Mori, who runs the amazing off-road vintage motorbike paradise known as Kameoka Trial Land, loves to wrench, modify, fabricate, and race bikes and other vehicles. He’s both willing and enthusiastic about doing a whole lot of things himself, from coming up with initial designs (cardboard-aided and otherwise) to bending metal tubes and sheets to fit his needs and then welding everything together.
In this video, we get to see him build his Super Cub-powered three-wheeler piece by piece and bit by bit. The basics are, of course, the two wheels up front and the single wheel in the rear, held together by a frame that also must support the engine. (Sure, it’s a lightweight and tiny little mill, but it still has to tuck in neatly up in front of the cockpit.)
Once he gets the basics together (including a drive chain so long, it requires roller guides to keep it properly positioned within the chassis), he takes it out for a little test drive. It works well, so he gets the rest of the family in on the action in short order. Everyone is all smiles, because they know what Mori can do.
After that shakedown, it’s time to put a body on this thing. First, there’s the small matter of the single seat that’s going to go in the cockpit. Then, with the help of some cardboard, it’s time to mock up the metal frame and skin of the body that will go around the three-wheeler to enclose the driver.

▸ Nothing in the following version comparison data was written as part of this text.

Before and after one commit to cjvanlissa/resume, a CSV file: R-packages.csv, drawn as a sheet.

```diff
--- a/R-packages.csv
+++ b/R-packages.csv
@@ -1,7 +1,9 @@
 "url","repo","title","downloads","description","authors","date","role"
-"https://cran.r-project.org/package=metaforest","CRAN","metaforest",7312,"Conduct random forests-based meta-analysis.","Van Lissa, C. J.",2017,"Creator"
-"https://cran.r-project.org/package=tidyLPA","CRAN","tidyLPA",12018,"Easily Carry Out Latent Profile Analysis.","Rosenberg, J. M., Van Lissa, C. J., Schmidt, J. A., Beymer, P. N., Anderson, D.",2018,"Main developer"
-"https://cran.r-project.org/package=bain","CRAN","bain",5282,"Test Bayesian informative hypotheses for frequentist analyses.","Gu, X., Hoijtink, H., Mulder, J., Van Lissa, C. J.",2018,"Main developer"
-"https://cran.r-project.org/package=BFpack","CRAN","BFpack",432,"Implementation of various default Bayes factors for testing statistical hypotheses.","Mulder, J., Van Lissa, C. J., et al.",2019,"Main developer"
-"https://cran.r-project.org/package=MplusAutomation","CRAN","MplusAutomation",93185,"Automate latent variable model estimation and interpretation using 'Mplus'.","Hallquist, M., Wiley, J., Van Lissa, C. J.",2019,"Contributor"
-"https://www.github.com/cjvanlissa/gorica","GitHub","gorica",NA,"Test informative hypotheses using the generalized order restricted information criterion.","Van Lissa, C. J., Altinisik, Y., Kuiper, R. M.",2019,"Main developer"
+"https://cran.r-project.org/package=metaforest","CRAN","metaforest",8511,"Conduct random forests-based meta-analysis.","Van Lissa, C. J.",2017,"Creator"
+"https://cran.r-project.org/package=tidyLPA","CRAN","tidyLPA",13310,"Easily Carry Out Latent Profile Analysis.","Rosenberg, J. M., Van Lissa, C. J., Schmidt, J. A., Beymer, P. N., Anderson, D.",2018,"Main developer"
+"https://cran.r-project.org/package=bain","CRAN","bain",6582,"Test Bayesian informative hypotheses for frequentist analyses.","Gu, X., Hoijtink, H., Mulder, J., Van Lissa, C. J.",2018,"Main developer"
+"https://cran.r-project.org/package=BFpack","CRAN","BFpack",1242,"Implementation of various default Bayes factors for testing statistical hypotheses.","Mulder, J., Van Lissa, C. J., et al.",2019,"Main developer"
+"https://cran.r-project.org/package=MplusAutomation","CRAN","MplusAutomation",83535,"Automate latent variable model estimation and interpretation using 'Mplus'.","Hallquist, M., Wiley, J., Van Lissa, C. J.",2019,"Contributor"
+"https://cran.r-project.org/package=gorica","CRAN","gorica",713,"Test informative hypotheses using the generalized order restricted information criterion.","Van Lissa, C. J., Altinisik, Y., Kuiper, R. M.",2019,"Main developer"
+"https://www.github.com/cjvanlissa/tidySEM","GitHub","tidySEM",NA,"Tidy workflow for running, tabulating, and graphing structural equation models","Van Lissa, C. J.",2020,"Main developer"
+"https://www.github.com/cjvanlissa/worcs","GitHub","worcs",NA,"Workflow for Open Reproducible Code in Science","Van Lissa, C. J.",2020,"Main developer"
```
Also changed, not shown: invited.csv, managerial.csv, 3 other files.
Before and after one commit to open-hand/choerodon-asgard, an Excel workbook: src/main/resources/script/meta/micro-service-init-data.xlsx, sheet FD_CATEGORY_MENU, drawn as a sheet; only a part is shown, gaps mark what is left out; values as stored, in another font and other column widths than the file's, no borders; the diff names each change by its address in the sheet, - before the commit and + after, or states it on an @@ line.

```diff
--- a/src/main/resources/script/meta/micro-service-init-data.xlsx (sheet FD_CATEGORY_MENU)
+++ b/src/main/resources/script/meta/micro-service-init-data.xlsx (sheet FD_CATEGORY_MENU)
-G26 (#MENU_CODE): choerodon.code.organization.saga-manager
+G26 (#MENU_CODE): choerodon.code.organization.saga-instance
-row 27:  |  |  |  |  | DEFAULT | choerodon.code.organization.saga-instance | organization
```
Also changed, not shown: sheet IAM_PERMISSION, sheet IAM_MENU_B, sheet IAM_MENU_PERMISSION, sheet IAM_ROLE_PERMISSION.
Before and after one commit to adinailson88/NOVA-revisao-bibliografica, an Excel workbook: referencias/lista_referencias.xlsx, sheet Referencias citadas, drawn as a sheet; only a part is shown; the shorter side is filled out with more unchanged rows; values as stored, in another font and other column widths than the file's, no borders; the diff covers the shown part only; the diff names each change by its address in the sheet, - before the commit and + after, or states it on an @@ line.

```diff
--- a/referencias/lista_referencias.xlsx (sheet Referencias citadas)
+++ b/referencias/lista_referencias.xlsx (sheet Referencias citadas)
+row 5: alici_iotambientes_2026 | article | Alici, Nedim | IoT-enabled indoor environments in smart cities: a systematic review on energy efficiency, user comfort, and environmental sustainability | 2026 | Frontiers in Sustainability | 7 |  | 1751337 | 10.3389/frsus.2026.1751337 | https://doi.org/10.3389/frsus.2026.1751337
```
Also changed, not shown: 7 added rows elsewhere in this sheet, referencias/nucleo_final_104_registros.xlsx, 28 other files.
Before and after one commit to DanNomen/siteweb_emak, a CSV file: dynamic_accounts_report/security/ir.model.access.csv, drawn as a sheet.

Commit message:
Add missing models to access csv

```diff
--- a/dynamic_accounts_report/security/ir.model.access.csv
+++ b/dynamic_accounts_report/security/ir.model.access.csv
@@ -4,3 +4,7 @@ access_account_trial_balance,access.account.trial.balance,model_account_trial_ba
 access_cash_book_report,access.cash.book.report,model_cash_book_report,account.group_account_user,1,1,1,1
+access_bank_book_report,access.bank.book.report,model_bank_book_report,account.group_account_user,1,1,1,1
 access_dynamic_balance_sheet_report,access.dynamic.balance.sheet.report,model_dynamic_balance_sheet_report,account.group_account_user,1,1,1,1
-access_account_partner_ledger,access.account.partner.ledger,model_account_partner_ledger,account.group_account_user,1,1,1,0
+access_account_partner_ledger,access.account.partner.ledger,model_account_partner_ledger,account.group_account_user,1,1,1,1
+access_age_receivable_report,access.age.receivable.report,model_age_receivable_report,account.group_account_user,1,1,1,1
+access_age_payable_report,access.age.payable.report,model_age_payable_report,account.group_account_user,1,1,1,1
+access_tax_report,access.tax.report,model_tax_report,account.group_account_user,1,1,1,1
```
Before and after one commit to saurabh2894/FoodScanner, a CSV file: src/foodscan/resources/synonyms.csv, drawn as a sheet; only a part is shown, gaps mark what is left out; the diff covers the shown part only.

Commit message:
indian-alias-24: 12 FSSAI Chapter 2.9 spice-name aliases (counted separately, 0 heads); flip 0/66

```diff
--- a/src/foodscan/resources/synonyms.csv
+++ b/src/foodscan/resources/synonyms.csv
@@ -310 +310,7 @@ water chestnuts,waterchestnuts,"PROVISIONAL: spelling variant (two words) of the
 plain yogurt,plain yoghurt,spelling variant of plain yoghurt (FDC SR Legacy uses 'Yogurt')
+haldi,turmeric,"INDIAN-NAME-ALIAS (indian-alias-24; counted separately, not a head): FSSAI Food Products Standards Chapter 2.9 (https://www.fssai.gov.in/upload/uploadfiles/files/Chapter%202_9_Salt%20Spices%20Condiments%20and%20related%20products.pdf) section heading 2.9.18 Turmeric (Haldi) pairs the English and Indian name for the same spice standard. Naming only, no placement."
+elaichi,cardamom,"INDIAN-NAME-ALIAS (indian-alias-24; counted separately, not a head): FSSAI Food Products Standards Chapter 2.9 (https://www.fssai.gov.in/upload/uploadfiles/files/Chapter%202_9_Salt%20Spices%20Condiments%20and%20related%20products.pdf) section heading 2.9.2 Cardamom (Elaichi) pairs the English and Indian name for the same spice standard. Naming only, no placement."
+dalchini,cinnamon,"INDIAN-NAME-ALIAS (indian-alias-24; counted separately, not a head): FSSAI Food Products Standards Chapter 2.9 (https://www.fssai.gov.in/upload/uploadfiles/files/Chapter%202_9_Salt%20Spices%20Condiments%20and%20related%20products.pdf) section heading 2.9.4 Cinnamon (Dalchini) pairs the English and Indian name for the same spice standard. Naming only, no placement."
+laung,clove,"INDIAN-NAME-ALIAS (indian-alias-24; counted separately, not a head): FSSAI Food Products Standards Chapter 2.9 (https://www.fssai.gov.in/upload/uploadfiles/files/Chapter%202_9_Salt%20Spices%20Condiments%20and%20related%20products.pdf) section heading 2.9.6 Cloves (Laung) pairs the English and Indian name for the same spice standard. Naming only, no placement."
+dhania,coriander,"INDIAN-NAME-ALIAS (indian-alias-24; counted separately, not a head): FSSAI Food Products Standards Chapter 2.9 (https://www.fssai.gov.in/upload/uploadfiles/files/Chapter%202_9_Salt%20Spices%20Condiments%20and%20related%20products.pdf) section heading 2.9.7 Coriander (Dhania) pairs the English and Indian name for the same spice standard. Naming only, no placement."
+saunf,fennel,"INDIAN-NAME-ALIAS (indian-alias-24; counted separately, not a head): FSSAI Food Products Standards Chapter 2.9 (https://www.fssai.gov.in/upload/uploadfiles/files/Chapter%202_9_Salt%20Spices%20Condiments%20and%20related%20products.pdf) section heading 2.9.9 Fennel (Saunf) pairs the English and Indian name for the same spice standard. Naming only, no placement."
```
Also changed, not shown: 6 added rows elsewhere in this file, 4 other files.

As it all comes together, it’s difficult to not get an impression of a slightly miniaturized Morgan 3-Wheeler. It’s not an exact replica, of course, but the styling influence seems clear. In any case, Mori says the whole thing took about three months to make, and characterizes the end result as “slow but fun.” I mean, what more could you want out of a project like this?